The Drover’s Wife
30 September 2022
By: Centre For The Australian Way Of Life
Henry Lawson, 1892
Poet and writer Henry Lawson explores the darker side of the Australian myth in his short story about a young mother living alone in the bush – The Drover’s Wife. Deeply gloomy in tone, Lawson paints a bleak but realistic picture of the challenges faced by early settlers. He draws out the way in which the harsh and unforgiving Australian wilderness has shaped the Australian way of life.
The Drover’s Wife is not a story about human flourishing but human survival. The mother at the centre of the tale has fought back fires, floods and illness by creatively adapting to new threats. She represents the many settlers who eked out a living in the outback and whose heroism lay in remaining alive. Hardship built resilience. Vulnerability built toughness. Isolation built resourcefulness. These qualities, which are central to the Australian way of life, are personified in the young mother. When one of her children yells ‘Snake! Mother, here’s a snake!’ she immediately rushes into danger. When the snake slips under the house, she waits up with her dog Alligator for the snake to re-emerge from a crack in the floor. While sitting up she reminisces about the difficult times she has experienced. These have ranged from dying livestock, to a mad bull, dealing with unwelcome strangers and the loss of a child. The woman is ‘used to being alone’ and has not heard from her husband in six months.

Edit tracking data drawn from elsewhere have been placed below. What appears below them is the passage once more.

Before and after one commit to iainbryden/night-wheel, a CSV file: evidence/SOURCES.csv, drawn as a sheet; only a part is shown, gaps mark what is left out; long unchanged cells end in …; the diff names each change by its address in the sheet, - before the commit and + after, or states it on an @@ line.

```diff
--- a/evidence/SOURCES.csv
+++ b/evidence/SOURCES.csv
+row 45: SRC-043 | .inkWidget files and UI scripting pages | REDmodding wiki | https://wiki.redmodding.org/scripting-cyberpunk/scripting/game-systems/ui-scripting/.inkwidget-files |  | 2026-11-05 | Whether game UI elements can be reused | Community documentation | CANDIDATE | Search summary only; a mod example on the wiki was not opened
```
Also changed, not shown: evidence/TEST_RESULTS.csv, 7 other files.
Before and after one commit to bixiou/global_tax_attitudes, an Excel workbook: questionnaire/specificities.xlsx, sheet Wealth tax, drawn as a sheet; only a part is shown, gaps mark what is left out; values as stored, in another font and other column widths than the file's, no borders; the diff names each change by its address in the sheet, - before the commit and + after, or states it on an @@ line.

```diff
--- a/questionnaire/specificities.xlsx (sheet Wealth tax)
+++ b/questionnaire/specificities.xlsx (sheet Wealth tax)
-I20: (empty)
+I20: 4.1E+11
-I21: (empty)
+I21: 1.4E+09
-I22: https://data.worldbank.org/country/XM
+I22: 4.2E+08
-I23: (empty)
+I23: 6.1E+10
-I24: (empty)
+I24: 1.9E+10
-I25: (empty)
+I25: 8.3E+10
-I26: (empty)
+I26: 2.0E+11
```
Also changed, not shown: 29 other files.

The theme of ‘man verses nature’ lies at the heart of The Drover’s Wife and contributes to the overall pessimism pervading the story. The woman and her children are holding the forces of nature arrayed against them at bay, but only just. All of their energy and time is focused on the ‘animalistic’ goal of survival. They have no time for leisure, learning or culture. While the mother has resigned herself to her lot in life, the desire for more is clearly there. She aspires to be more like the fashionable women in her lady’s magazine. She dreams of being more womanly although she is doing a man’s job. Here Lawson speaks to the broader question of what it is to be human as well as what it is to be Australian. The people who colonised this nation wanted something more from life. This is an ongoing part of the Australian dream which continues to draw migrants to our shores. While the natural environment has brought only trouble for this woman, for many others it brought prosperity, opportunity and freedom. The Australian way of life is tied to the nation’s distinctive landscape and natural resources. However, The Drover’s Wife is a clear reminder that triumph and failure always walk hand in hand.

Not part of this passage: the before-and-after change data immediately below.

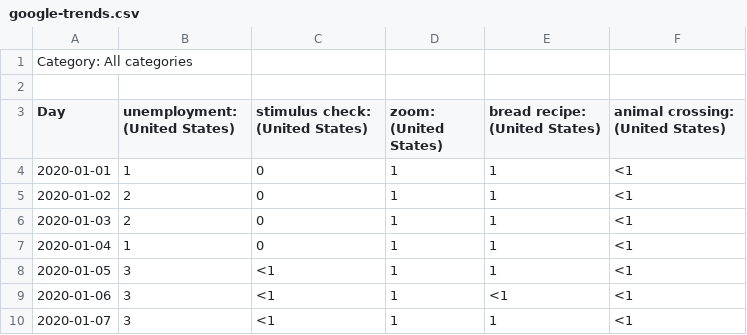
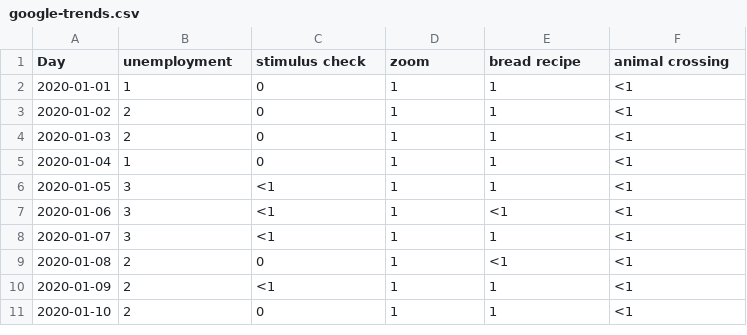
Before and after one commit to sabrinamochi/data, a CSV file: google-trends.csv, drawn as a sheet; only a part is shown; the shorter side is filled out with more unchanged rows.

Commit message:
delete des

```diff
--- a/google-trends.csv
+++ b/google-trends.csv
@@ -1,4 +1,2 @@
-Category: All categories
-
-Day,unemployment: (United States),stimulus check: (United States),zoom: (United States),bread recipe: (United States),animal crossing: (United States)
+Day,unemployment,stimulus check,zoom,bread recipe,animal crossing
 2020-01-01,1,0,1,1,<1
```
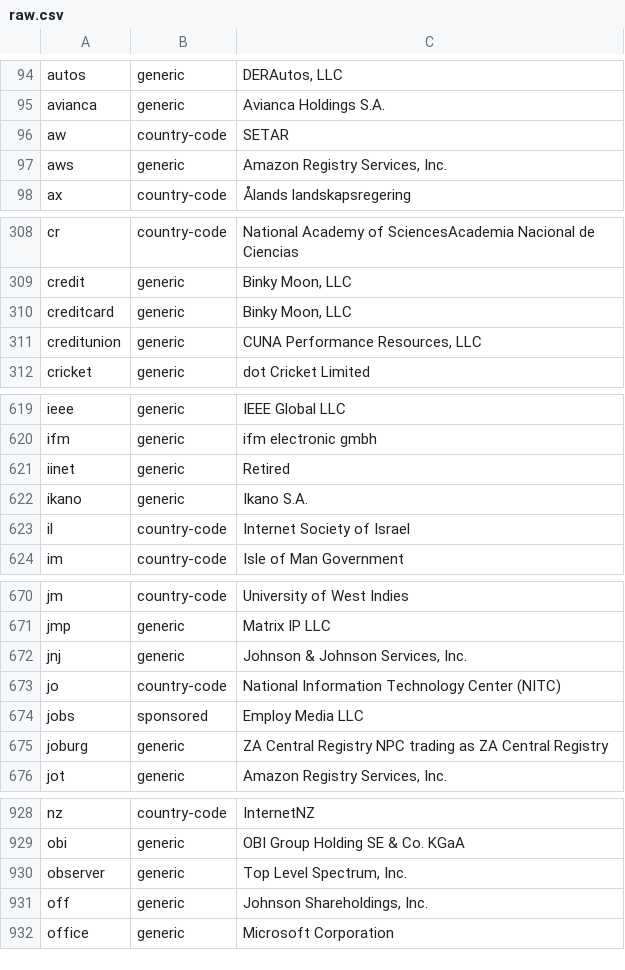
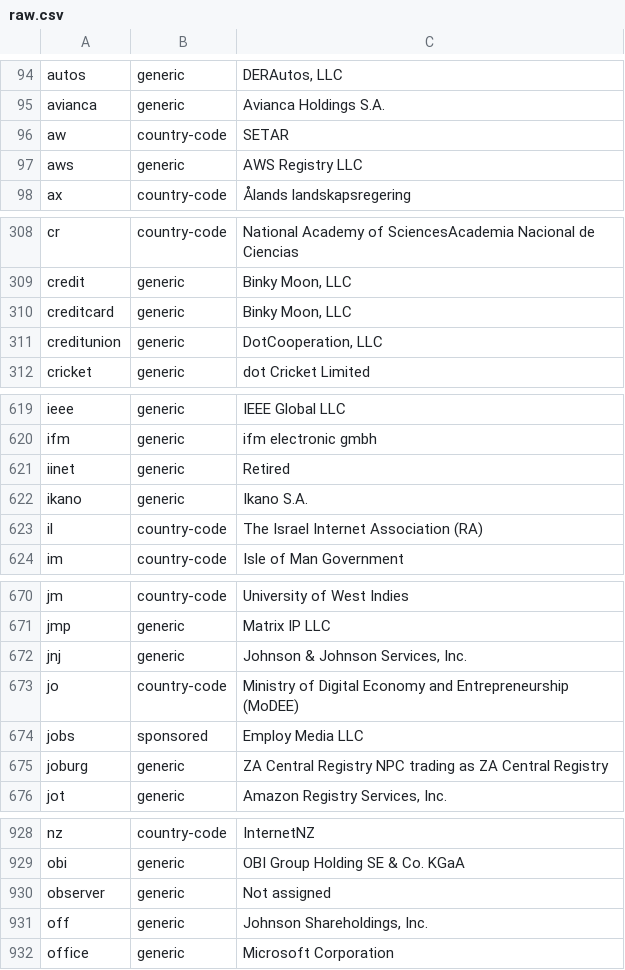
Before and after one commit to gh0stwizard/libeav, a CSV file: data/raw.csv, drawn as a sheet; only a part is shown, gaps mark what is left out; the diff covers the shown part only.

```diff
--- a/data/raw.csv
+++ b/data/raw.csv
@@ -96,3 +96,3 @@
 "aw","country-code","SETAR"
-"aws","generic","Amazon Registry Services, Inc."
+"aws","generic","AWS Registry LLC"
 "ax","country-code","Ålands landskapsregering"
@@ -310,3 +310,3 @@
 "creditcard","generic","Binky Moon, LLC"
-"creditunion","generic","CUNA Performance Resources, LLC"
+"creditunion","generic","DotCooperation, LLC"
 "cricket","generic","dot Cricket Limited"
@@ -622,3 +622,3 @@
 "ikano","generic","Ikano S.A."
-"il","country-code","Internet Society of Israel"
+"il","country-code","The Israel Internet Association (RA)"
 "im","country-code","Isle of Man Government"
@@ -672,3 +672,3 @@
 "jnj","generic","Johnson & Johnson Services, Inc."
-"jo","country-code","National Information Technology Center (NITC)"
+"jo","country-code","Ministry of Digital Economy and Entrepreneurship (MoDEE)"
 "jobs","sponsored","Employ Media LLC"
@@ -929,3 +929,3 @@
 "obi","generic","OBI Group Holding SE & Co. KGaA"
-"observer","generic","Top Level Spectrum, Inc."
+"observer","generic","Not assigned"
 "off","generic","Johnson Shareholdings, Inc."
```
Also changed, not shown: 6 edited cells elsewhere in this file, data/punycode.csv, 1 other file.
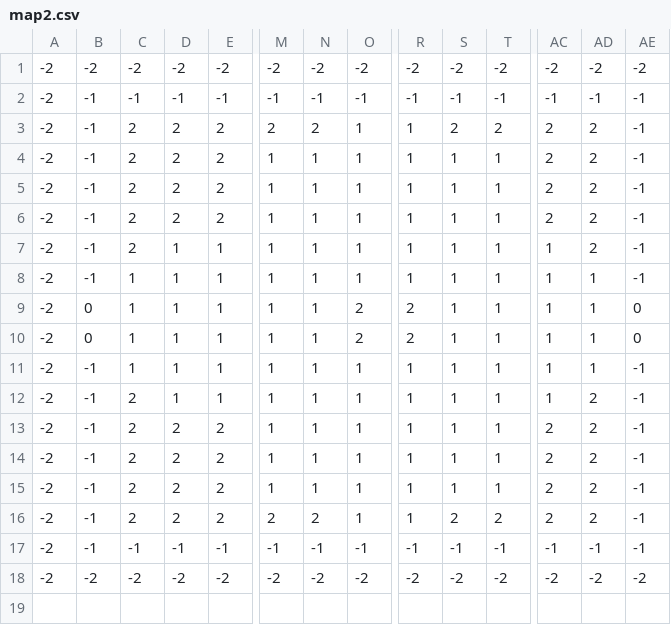
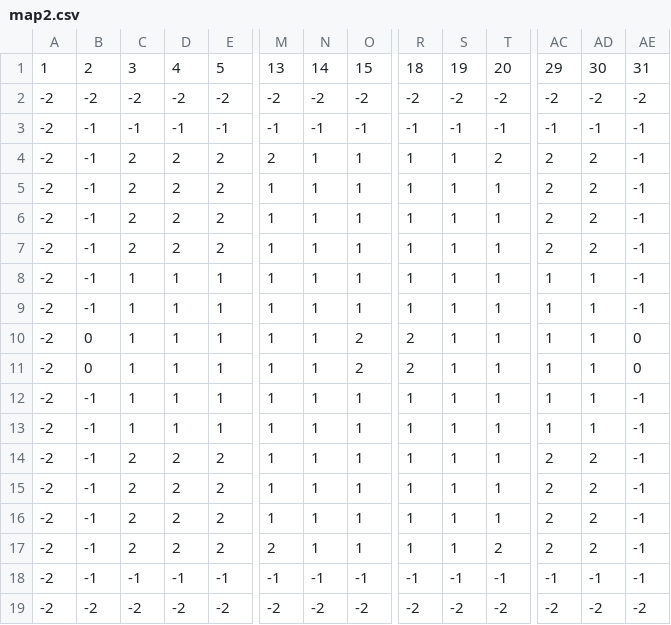
Before and after one commit to Hermit-oss/rogue-like, a CSV file: assets/maps/map2.csv, drawn as a sheet; only a part is shown, gaps mark what is left out; addresses are those after the commit; rows hold the shown columns only; the diff names each change by its address in the sheet, - before the commit and + after, or states it on an @@ line.

```diff
--- a/assets/maps/map2.csv
+++ b/assets/maps/map2.csv
+row 1: 1 | 2 | 3 | 4 | 5 | 13 | 14 | 15 | 18 | 19 | 20 | 29 | 30 | 31
-N4: 2
+N4: 1
-S4: 2
+S4: 1
-C8: 2
+C8: 1
-AD8: 2
+AD8: 1
-C13: 2
+C13: 1
-AD13: 2
+AD13: 1
-N17: 2
+N17: 1
-S17: 2
+S17: 1
```
Also changed, not shown: assets/maps/map1.csv, assets/maps/map3.csv, 19 other files.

Distance and isolation have been central to Australia’s history and national identity and continue to shape the present development of the country. From the beginning of the story Lawson draws out the implications of the vast unpopulated landscape that makes up most of Australia:
‘Bush all around – bush with no horizon, for the country is flat. No ranges in the distance. The bush consists of stunted, rotten native apple-trees. No undergrowth. Nothing to relieve the eye save the darker green of a few she-oaks which are sighing above the narrow, almost waterless creek. Nineteen miles to the nearest sign of civilisation – a shanty on the main road.’
Here Lawson is talking about ‘the tyranny of distance’, a term coined by History Professor Geoffrey Blainey who wrote a book about how distance – to and within Australia – played a key role in shaping the nation’s economy, society and political life. Whereas Blainey looks at how distance impacted the nation, Lawson looks at how distance impacted the individual. For the mother it means she lives without the benefit of community and is dependent upon non-human actors like Alligator her dog to stay alive.
Alligator and the mother’s triumph over the snake represents the triumph of humans over nature and reflects the ultimate success of Australian settlement in the bush. After the snake’s carcass is thrown into the fire, the mother cries silently as she watches it burn. Her son Tommy sees and promises to never become a drover. This exchange implies that the mother’s hard life and battles with nature will allow the next generation to build a better future for themselves. Despite the isolation, hardship and difficulty, Lawson offers a glimmer of hope that the toughened residents of the Australian bush will survive and flourish. His story of The Drover’s Wife explains how they developed the gritty qualities to do so.
Lawson’s emphasis on the dark, melancholy and drab aspects of Australia contrasts strongly with the work of his contemporary and rival Banjo Paterson. The two poets were a classic pairing – as different as night and day – and the greatest Australian authors of the 90s. Where Lawson’s stories were pessimistic and desolating, Paterson’s works were uplifting and lighthearted. Discussing The Drover’s Wife with IPA Executive Director Scott Hargreaves, Australian literary critic Peter Craven said the short story was one of Lawson’s ‘very best’ along with The Union Buries Its Dead and The Bush Undertaker. Published in 1892, the book has inspired generations of Australian writers, painters, performers and photographers.
This appreciation of The Drover’s Wife was written by IPA Researcher, Brianna McKee, in 2022, specifically for The Genius of Australia.